Coppola CL, Enns RM, Grandin T. (2006) Noise in the Animal Shelter Environment: Building Design and the Effects of Daily Noise Exposure, Journal of Applied Animal Welfare Science, 9:1, 1-7, DOI: 10.1207/
Research question: Anyone who has ever stepped foot in an animal shelter knows the sound barrier from barking dogs can be intense, but how loud do noise levels actually get—and in what ways might the intensity of that sound affect the animals, shelter workers/volunteers and potential adopters? Currently, there are no policies that limit noise levels in dog kennels, but should there be? Should shelter design be adjusted using noise-reduction construction techniques and building materials? What changes can be made to do so?
Sample: Study authors measured noise levels at an animal shelter that was constructed in 1999. The shelter was not built using sound-reduction techniques or materials. The sample included noise measurements in five indoor spaces that held dogs: large adoptable, large stray, small adoptable, small stray and front intake. Among those, the largest space was the large adoptable (880 square feet and 34.25 dogs), followed by large stray (485 square feet and 15 dogs), small adoptable (285 square feet and 9.8 dogs), small stray (258 square feet and 9 dogs) and front intake (240 square feet and 4 dogs).
Methodology: Over a continuous 84-hour period (including a full weekend, where sound is likely loudest with adopter foot traffic), the researchers used wall-mounted dosimeters to take measurements in each of the five dog-holding spaces. Authors noted that the dosimeter type (Q-200, Quest Technologies) and weighting (A) used in this report are commonly used to measure sound levels in work environments and to enforce Occupational Safety and Health administration regulations (OSHA).
Findings: On many occasions, the peak noise levels exceeded the measuring capacity of the dosimeter (118.9 dBA), which is nearly comparable with the noise of a propeller aircraft. The loudest measurements were taken in the large adoptable area, which is not surprising given the foot traffic these rooms see and the barking capacity of the dogs within it. Authors noted that the loud noise of the large adoptable room carried over into other spaces of the shelter, affecting sound levels in those as well. And while there were numerical differences between all rooms, those differences were not statistically significant. Among the two loudest rooms (large adoptable and large stray), sound levels exceeded the OSHA regulation for workers (90 dBA, or nearly as loud as a subway train) more than half time. If shelters carried the same standards for human dwellings, for example, they would have a mean sound level of 45 dBA. But without regulations, noise will continue to be an overlooked factor and reduce the animals’ welfare.
This burden is three-fold—affecting the animals, employees and public looking to adopt. Specific to the dogs, who don’t get the ear protection a standard OSHA-protected worker might yet have ears more sensitive than a human’s, the effect can impact the animals’ stress levels, as well as their behavioral, psychological and anatomical responses (impacting their adoptability). And as authors suggest, the noise can be overwhelming for potential adopters, who may cut their search short as a result.
But how can facilities do this?
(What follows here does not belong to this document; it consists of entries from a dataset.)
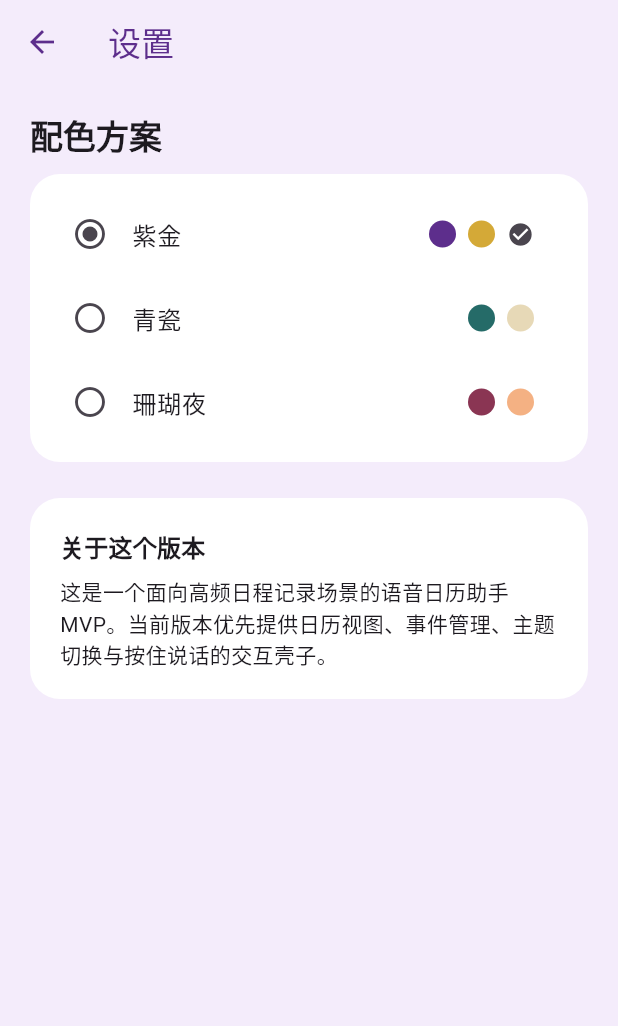
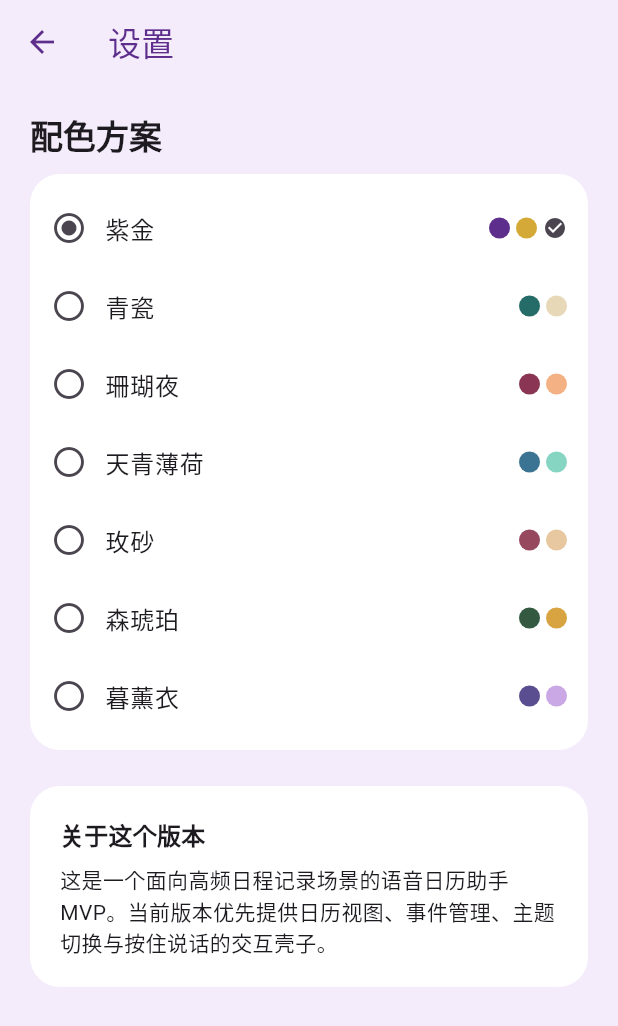
Before and after one commit to Shepherdzzx/Manba-Calendar, a Flutter app: the SettingsScreen screen opened directly, on a phone screen of 412 x 824 dp. Shown: the top 1026 px of the screen. Run offline on Flutter 3.47's test engine with Material 3 defaults, Android fonts, the phone set to English and light mode, and no system bars; our stand-ins replace shared_preferences, table_calendar; accounts and stored records are empty.

Commit message:
feat: add more themes and polish Flutter settings UI

```diff
--- a/lib/theme/color_schemes.dart
+++ b/lib/theme/color_schemes.dart
@@ -45,8 +45,48 @@ const coralNightTheme = AppThemeOption(
   surfaceTint: Color(0xFFFFF4F2),
 );
 
+const skyMintTheme = AppThemeOption(
+  id: 'sky_mint',
+  label: '天青薄荷',
+  seedColor: Color(0xFF4C8DAE),
+  primary: Color(0xFF3B7493),
+  secondary: Color(0xFF86D5C2),
+  surfaceTint: Color(0xFFF2FBFD),
+);
+
+const roseSandTheme = AppThemeOption(
+  id: 'rose_sand',
+  label: '玫砂',
+  seedColor: Color(0xFFB05A72),
+  primary: Color(0xFF96485E),
+  secondary: Color(0xFFE7C8A0),
+  surfaceTint: Color(0xFFFFF5F6),
+);
+
+const forestAmberTheme = AppThemeOption(
+  id: 'forest_amber',
+  label: '森琥珀',
+  seedColor: Color(0xFF3F6C4E),
+  primary: Color(0xFF335A40),
+  secondary: Color(0xFFD7A441),
+  surfaceTint: Color(0xFFF5FAF6),
+);
+
+const duskLavenderTheme = AppThemeOption(
+  id: 'dusk_lavender',
+  label: '暮薰衣',
+  seedColor: Color(0xFF6E5EA8),
+  primary: Color(0xFF5A4D90),
+  secondary: Color(0xFFC9A8E5),
+  surfaceTint: Color(0xFFF7F3FC),
+);
+
 const themeOptions = <AppThemeOption>[
   purpleGoldTheme,
   tealCreamTheme,
   coralNightTheme,
+  skyMintTheme,
+  roseSandTheme,
+  forestAmberTheme,
+  duskLavenderTheme,
 ];
--- a/lib/widgets/theme_selector_card.dart
+++ b/lib/widgets/theme_selector_card.dart
@@ -18,11 +18,16 @@ class ThemeSelectorCard extends StatelessWidget {
   Widget build(BuildContext context) {
     return Card(
       child: Padding(
-        padding: const EdgeInsets.all(12),
+        padding: const EdgeInsets.all(10),
         child: Column(
           children: themes.map((theme) {
             final selected = theme.id == currentThemeId;
             return ListTile(
+              visualDensity: VisualDensity.compact,
+              contentPadding: const EdgeInsets.symmetric(
+                horizontal: 4,
+                vertical: 2,
+              ),
               onTap: () => onThemeSelected(theme.id),
               leading: Icon(
                 selected ? Icons.radio_button_checked : Icons.radio_button_off,
@@ -31,11 +36,11 @@ class ThemeSelectorCard extends StatelessWidget {
                 children: [
                   Expanded(child: Text(theme.label)),
                   _ColorDot(color: theme.primary),
-                  const SizedBox(width: 8),
+                  const SizedBox(width: 4),
                   _ColorDot(color: theme.secondary),
                   if (selected) ...[
-                    const SizedBox(width: 8),
-                    const Icon(Icons.check_circle, size: 18),
+                    const SizedBox(width: 4),
+                    const Icon(Icons.check_circle, size: 16),
                   ],
                 ],
               ),
@@ -55,8 +60,8 @@ class _ColorDot extends StatelessWidget {
   @override
   Widget build(BuildContext context) {
     return Container(
-      width: 18,
-      height: 18,
+      width: 14,
+      height: 14,
       decoration: BoxDecoration(color: color, shape: BoxShape.circle),
     );
   }
```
More noise absorption is a start—preferably through self-contained “apartment-style” rooms instead of traditional kennels, which absorb the noise internally and also allow more noise-cutting socialized sleeping. Also, facility planners could add more playgroup areas, as a tired dog is often a quieter one. The SPCA, San Francisco Society for the Prevention of Cruelty to Animals and other organizations have embraced these concepts.
Limitations: This study took place in one facility, which limits the representative potential to portray a large sample of shelters nationwide. Also, the shelter was not built using sound-reduction techniques or materials, such as those recommended by study authors, so information is limited regarding those techniques’ success in sound reduction. Future studies could focus on the success of those building adjustments in reducing shelter sound, compare methods in doing so, and/or assess the viability of shelter noise policies on the local, statewide or national levels.
Summary by Bana Jobe